On a good day, if they behave, the Sad Beige Children get to go to the playground, where they play with their Sad Beige Friends. The playground, all metal and plastic in bright primary colors, is just the perfect backdrop for the children to look extra Sad and Beige. The Sad Beige Parents love this, because the contrasting setting makes it easy to keep an eye on their children, looking so Sad and Beige in comparison.

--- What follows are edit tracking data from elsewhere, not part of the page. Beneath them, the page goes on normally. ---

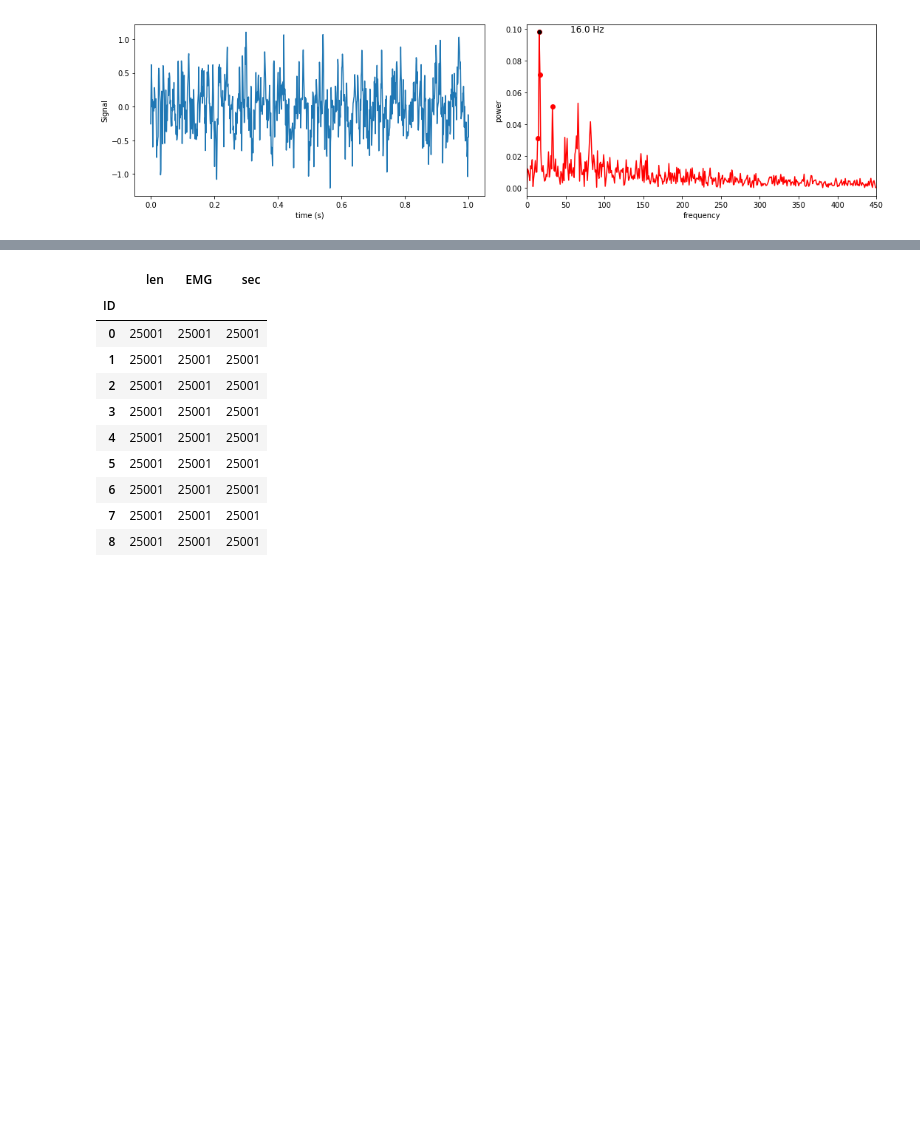
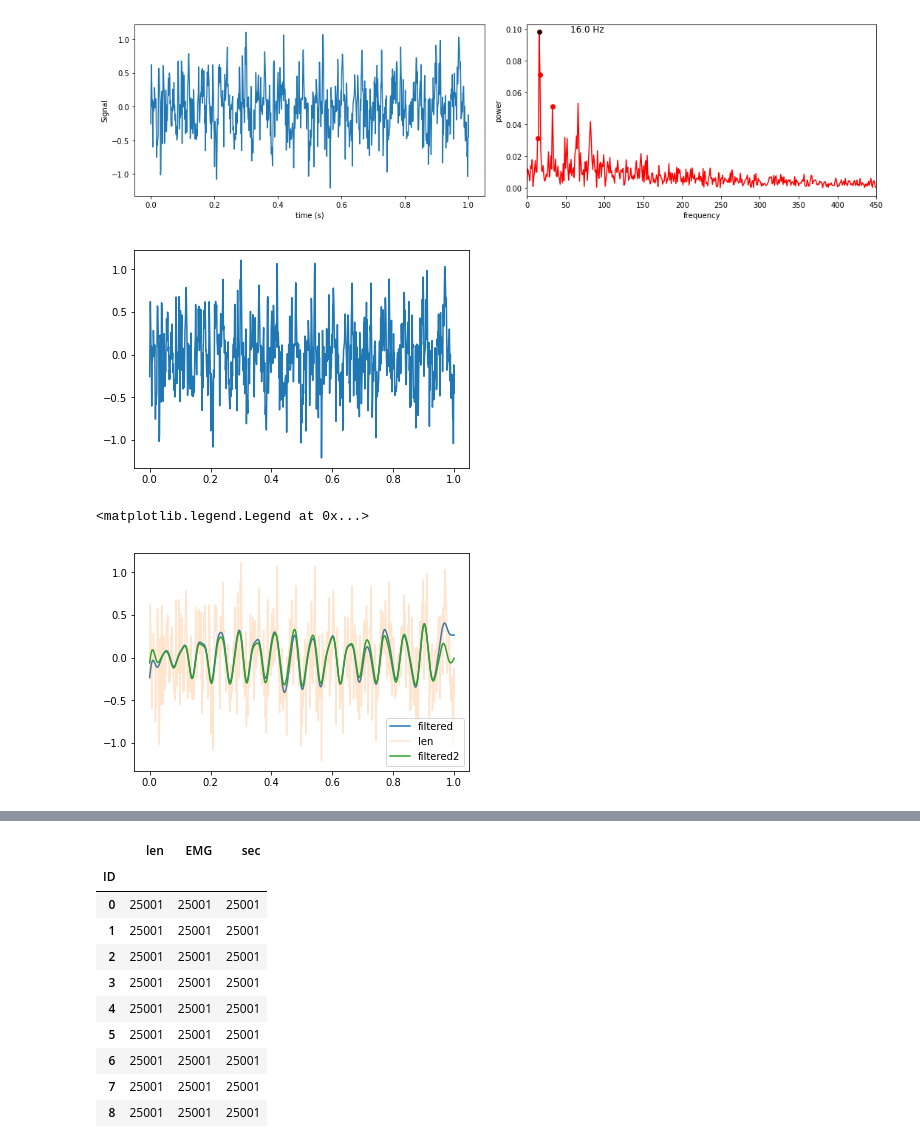
Before and after one commit to callinSwitzer/MuscleTimeseriesPrediction, a Jupyter notebook: PredictMuscleLength_artificialData.ipynb, the cells around one changed output, grey strips where cells are left out. Saved outputs shown, nothing was run; the diff lists cells and outputs as text; code cells hidden in the pictures; blank space fills up the shorter version.

```diff
--- a/PredictMuscleLength_artificialData.ipynb
+++ b/PredictMuscleLength_artificialData.ipynb
@@ -122,3 +125,32 @@ spect.FFT(fmin = 10, fmax = 45)
 spect.plotFFT(fmin = 0, fmax =450)
 # %% [output]
 [figure]
+# %%
+fs = 25000  # Sampling frequency
+
+t = sm.sec #time
+
+fc = 30  # Cut-off frequency of the filter
+w = fc / (fs / 2)# Normalize the frequency
+sig = sm.len
+b, a = signal.butter(6, w, 'low')
+output = signal.filtfilt(b, a, sig)
+plt.plot(t, sig)
+plt.show()
+plt.plot(t, output, label='filtered')
+
+
+
+# add highpass filter to remove low-req
+fc = 10 # Cut-off frequency of the filter
+w = fc / (fs / 2)# Normalize the frequency
+sig2 = output
+b, a = signal.butter(4, w, 'high')
+plt.plot(t, sig, alpha = 0.2)
+output = signal.filtfilt(b, a, sig2)
+plt.plot(t, output, label='filtered2')
+plt.legend()
+# %% [output]
+[figure, added]
+<matplotlib.legend.Legend at 0x...>
+[figure, added]
```
Also changed, not shown: parts of 7 cells of this notebook.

The Sad Beige Heterosexual Couples—the Sad Beige Parents—sit on park benches and chat about all of the Sad Beige Purchases they have made since they last saw one another. They order Sad Beige Toys that come in Sad Beige Boxes, which they bring into their Sad Beige Apartments. They slice them open with scissors and say, “Look, honey, this will go so well with our Sad Beige Furniture!” The Sad Beige Children will play with them because they are toys.

Not every Sad Beige Family can afford to send their Sad Beige Children to a Sad Beige School, but the Saddest and Beigest always make sure that they can. There, they will learn Sad Beige Life Skills to be Sad Beige Independent Citizens, because they can’t rely on their Sad Beige Parents forever.

I wonder if I missed out on anything, living a life so Unsad and Unbeige. Maybe the Sad Beige Families are onto something. But for some reason, whenever I see Sad Beige Parents with a newborn, yet to be colored in, I feel the urge to scoop the baby out of their arms and run away.